When engineers tackle a project that uses ZigBee communications they may get a surprise. Unlike point-to-point communications, ZigBee involves a network that can establish nodes, repeaters and complex mesh topologies. The proper test tools--often called "sniffers"--help engineers diagnose ZigBee-network problems that could otherwise turn into nightmares.
On June 2, 2008, the Environmental Protection Agency (last seen as the supervillains in “The Simpsons” movie) released a “technical amendment,” version 4.2, to the Energy Star residential light fixture specification. Remember when Nintendo introduced the ubiquitous “Seal of Quality?” The great crash of 1983 was caused by a number of factors, not the least of which was lousy software...
The recent cries over shoddy manufacturing performance have put electronic product designers in a tough spot – and frankly, left them baffled. Time after time, their design concepts that had the makings of a sure bet evolved into a product with deficiencies reported from thousands of customers – leaving many unanswered questions.
Networks Take High Performance Motion Control to the Next Level Networks simplify software development, axis coordination, code updates, and system characteristics.
What are the most important factors to consider when developing a new product?
Power has the essential role in the operation of a factory since no machinery can run without it, but power isn’t a guarantee. Companies performing industrial automation lose up to millions of dollars and hours of production time annually due to power anomalies. There are two types of power anomalies: natural phenomena which are harder to control and internal anomalies which are easier to control.
“Can you stand another ZigBee presentation?” was the greeting I received from one of the many exhibitors I met at the 2008 Sensors Expo in Rosemont, IL. Indeed, wireless industrial networking devices were in abundance at this year’s show, along with what seemed like an increasing amount of companies presenting MEMS-based devices.
Many designs require a small amount of high-speed, instant-on programmable logic. These designs drive the thriving market for Complex Programmable Logic Devices (CPLDs). This article examines the definition of CPLDs, their applications, design methodologies and which factors to consider when selecting a CPLD.
Developing Comprehensive, Cost-Effective Hardware and Software Solutions for the Cardiac Device MarketAugust 6, 2008 10:46 am | by Jose Villasenor Fernandez, M.D., Global Medical Applications Specialist, Freescale Semiconductor and David Niewolny, Medical Product Marketing Manager, Freescale Semiconductor | Comments
According to the World Health Organization, cardiovascular disease is the leading cause of death globally. An estimated 17.5 million people died from cardiovascular disease in 2005, representing 30 percent of all global deaths. Of these deaths, 7.6 million were due to heart attacks, and 5.7 million were due to stroke. By 2015, an estimated 20 million people will die from cardiovascular disease every year, primarily from heart attacks and strokes. Many of these deaths may occur with no previous symptoms of cardiovascular disease.

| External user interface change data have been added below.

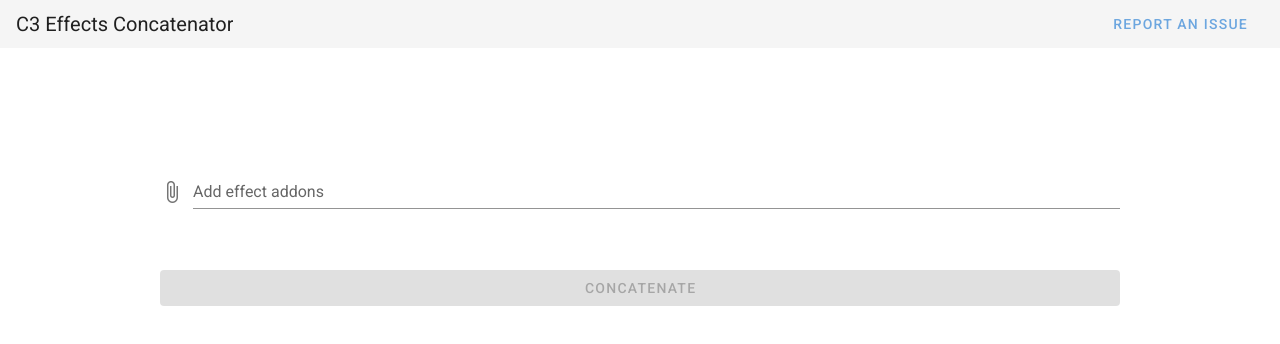
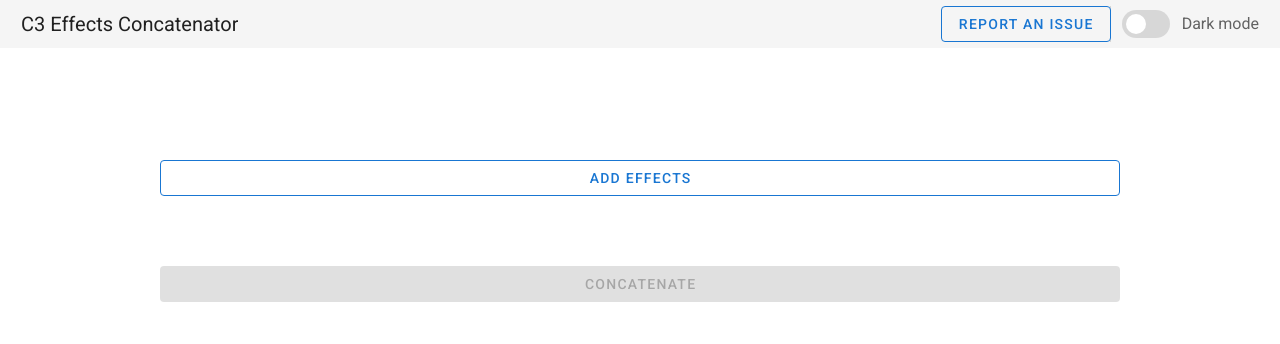
Before and after one commit to ConstructFund/c3-effects-concat, a Vue app: page / in a window 1280 px wide. Shown: the top 344 px of the page. Built offline with nearby package versions, Linux system fonts and the light colour scheme.

Commit message:
added dark mode, error handling and new file input

```diff
--- a/src/App.vue
+++ b/src/App.vue
@@ -1,20 +1,49 @@
 <template>
   <v-app>
     <v-app-bar absolute dense flat>
+      <v-layout row justify-center align-center style="margin: 0px 5px">
         <v-toolbar-title>C3 Effects Concatenator</v-toolbar-title>
         <v-spacer></v-spacer>
-      <v-btn color="primary" @click="onIssue" plain>Report an issue</v-btn>
+        <v-btn color="primary" @click="onIssue" outlined>Report an issue</v-btn>
+        <v-divider vertical style="margin-right: 15px"></v-divider>
+        <v-switch
+          style="align-self: center"
+          v-model="dark"
+          inset
+          hide-details
+          label="Dark mode"
+        ></v-switch>
+      </v-layout>
     </v-app-bar>
     <v-main>
       <!-- file upload button -->
       <v-layout column wrap style="margin: 10em">
-        <v-file-input
+        <!-- <v-file-input
           multiple
           chips
-          label="Add effect addons"
+          v-model="files"
+          label="Add effects"
           @change="onFileChange"
           ref="fileInput"
-        ></v-file-input>
+        ></v-file-input> -->
+        <v-btn
+          style="margin-bottom: 30px"
+          color="primary"
+          outlined
+          :loading="isSelecting"
+          @click="handleFileImport"
+        >
+          Add effects
+        </v-btn>
+
+        <!-- Create a File Input that will be hidden but triggered with JavaScript -->
+        <input
+          ref="uploader"
+          class="d-none"
+          type="file"
+          multiple
+          @change="onFileChanged"
+        />
         <draggable v-model="addons" class="list-group" ghost-class="ghost">
           <transition-group>
             <v-layout
@@ -37,6 +66,32 @@
           Concatenate
         </v-btn>
       </v-layout>
+      <v-dialog v-model="dialog" persistent>
+        <v-card>
+          <v-card-title class="text-h5"> Something went wrong </v-card-title>
+          <v-card-text>
+            An error occurred while trying to concatenate the effects.
+            <v-expansion-panels v-model="panel" focusable multiple>
+              <v-expansion-panel>
+                <v-expansion-panel-header>Error</v-expansion-panel-header>
+                <v-expansion-panel-content style="padding-top: 20px">
+                  {{ error }}
+                </v-expansion-panel-content>
+              </v-expansion-panel>
+            </v-expansion-panels>
+          </v-card-text>
+          <v-card-actions>
+            <v-spacer></v-spacer>
+            <v-btn color="error" text @click="copyError">
+              Copy error data
+            </v-btn>
+            <v-btn color="primary" text @click="onIssue">
+              Report an issue
+            </v-btn>
+            <v-btn color="grey" text @click="dialog = false"> Close </v-btn>
+          </v-card-actions>
+        </v-card>
+      </v-dialog>
     </v-main>
   </v-app>
 </template>
@@ -52,7 +107,13 @@ export default {
   components: { draggable },
 
   data: () => ({
+    panel: [0],
+    error: "bite",
+    dialog: false,
+    dark: false,
+    isSelecting: false,
     addons: [],
+    files: [],
     processedEffects: {},
     commonUniforms: [
       "varying mediump vec2 vTex;",
@@ -99,7 +160,46 @@ export default {
       "uniform mediump float devicePixelRatio;",
     ],
   }),
+  mounted() {
+    // auto select dark mode based on user preference
+    if (localStorage.getItem("dark") === "true") {
+      this.dark = true;
+    } else {
+      // user browser setting
+      if (window.matchMedia("(prefers-color-scheme: dark)").matches) {
+        this.dark = true;
+      }
+    }
+  },
+  watch: {
+    dark() {
+      this.$vuetify.theme.dark = this.dark;
+    },
+  },
   methods: {
+    copyError() {
+      navigator.clipboard.writeText(this.error);
+    },
+    handleFileImport() {
+      this.isSelecting = true;
+
+      // After obtaining the focus when closing the FilePicker, return the button state to normal
+      window.addEventListener(
+        "focus",
+        () => {
+          this.isSelecting = false;
+        },
+        { once: true }
+      );
+
+      // Trigger click on the FileInput
+      this.$refs.uploader.click();
+    },
+    onFileChanged(e) {
+      this.files = [...e.target.files];
+      this.onFileChange(this.files);
+      // Do whatever you need with the file, liek reading it with FileReader
+    },
     remove(id) {
       this.addons = this.addons.filter((addon) => addon.id !== id);
     },
@@ -109,6 +209,7 @@ export default {
       );
     },
     onFileChange(files) {
+      this.error = "";
       Promise.all(
         files.map((file) => {
           let zip = new JSZip();
@@ -179,25 +280,24 @@ export default {
                 } else {
                   this.addons.push(addon);
                 }
+              } else {
+                this.error += "Invalid effect addon file: " + file.name + "\n";
+                this.dialog = true;
               }
             })
             .catch((err) => {
               console.log(err);
             });
-          //clear file input
-          // console.log(this.$refs.fileInput);
-          // this.$refs.fileInput.value();
         })
       ).then(() => {
-        //clear file input
-        // console.log(this.$refs.fileInput);
-        // this.$refs.fileInput.value();
+        this.files = [];
         this.addons.forEach((addon) => {
           this.processEffect(addon);
         });
       });
     },
     onGenerate() {
+      try {
         let zip = new JSZip();
         // create effect.fx, addon.json and lang/en-US.json
         zip.file(
@@ -218,6 +318,11 @@ export default {
         zip.generateAsync({ type: "blob" }).then((blob) => {
           saveAs(blob, addonJson.id + ".c3Addon");
         });
+      } catch (err) {
+        console.error(err);
+        this.error = err;
+        this.dialog = true;
+      }
     },
     processEffect(addon) {
       let id = addon.id;
@@ -592,7 +697,7 @@ body {
   width: 100%;
   margin: 0;
   padding: 0;
-  overflow: hidden;
+  overflow: hidden !important;
 }
 
 .list-group {
@@ -618,15 +723,14 @@ body {
 
 .ghost {
   opacity: 0.5;
-  background: #c8ebfb;
+  background: rgba(150, 150, 150, 0.5);
 }
 .list-group-item {
   position: relative;
   display: block;
   padding: 0.75rem 1.25rem;
   margin-bottom: -1px;
-  background-color: #fff;
-  border: 1px solid rgba(0, 0, 0, 0.125);
+  border: 1px solid rgba(150, 150, 150, 0.5);
 }
 
 .list-group-item:first-child {
```
Lines whose indentation alone changed are shown as unchanged.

At one time, the gulf between 16- and 32-bit processors seemed wide and deep, so engineers had a difficult time making the transition from one realm to the other. Many processor manufacturers have helped eliminate that gulf and many development boards and tools simplify the migration between those realms.
Multi-processor computers have existed for some time, but only within the last few years have engineers had the opportunity to buy off-the-shelf chips with more than one processor or "core." These devices come in two varieties; symmetrical and asymmetrical. The first group provides multiple "clones" of the same core CPU, thus the term symmetrical. The second group includes devices that put different types of CPUs, DSPs, and accelerators in a system on a chip. I'll concentrate on the former multi-core technologies.
Traditionally, precision full wave rectifiers1 used in a range of instrumentation applications have employed between 7 and 9 discrete circuit components. These are typically 2 op-amps, 2 diodes and 3 to 5 resistors. This article will show that an alternative approach, using a standard current monitor IC, reduces the component count to just five and greatly simplifies circuit configuration and produces a more elegant overall solution.
The electronics distributor plays an important role in the electronic components industry, selling engineers the components and subsystems they need to use in their designs. A growing number of distributors also provide value-added services such as design support to their customers. With the combined pressure of the shrinking design cycle and expanded technology availability, it’s important for engineers to be able to talk to someone who can help them throughout the design process. We recently cold-called a number of major distributors without identifying ourselves as press and simply asked what design services they perform.
Change is a key word in our industry. Technology has progressed so far so fast it is amazing to see how far we have come in such a relatively short time. We are swept downstream in the relentless river of development, buffeted by currents from so many quarters the pattern seems random. Disruptive technologies shove us in one direction as convergence tips us in another...
Failures of semiconductor ICs are typically due to overvoltage or overcurrent for a given junction temperature. This overvoltage can be caused by an external factor or an uncontrolled switching inductance. The overcurrent failure can be caused by excess junction temperature due to excessive power losses and a poor thermal path or an abnormal load current. It is typical for a failure report to state Electrical Over Stress(EOS).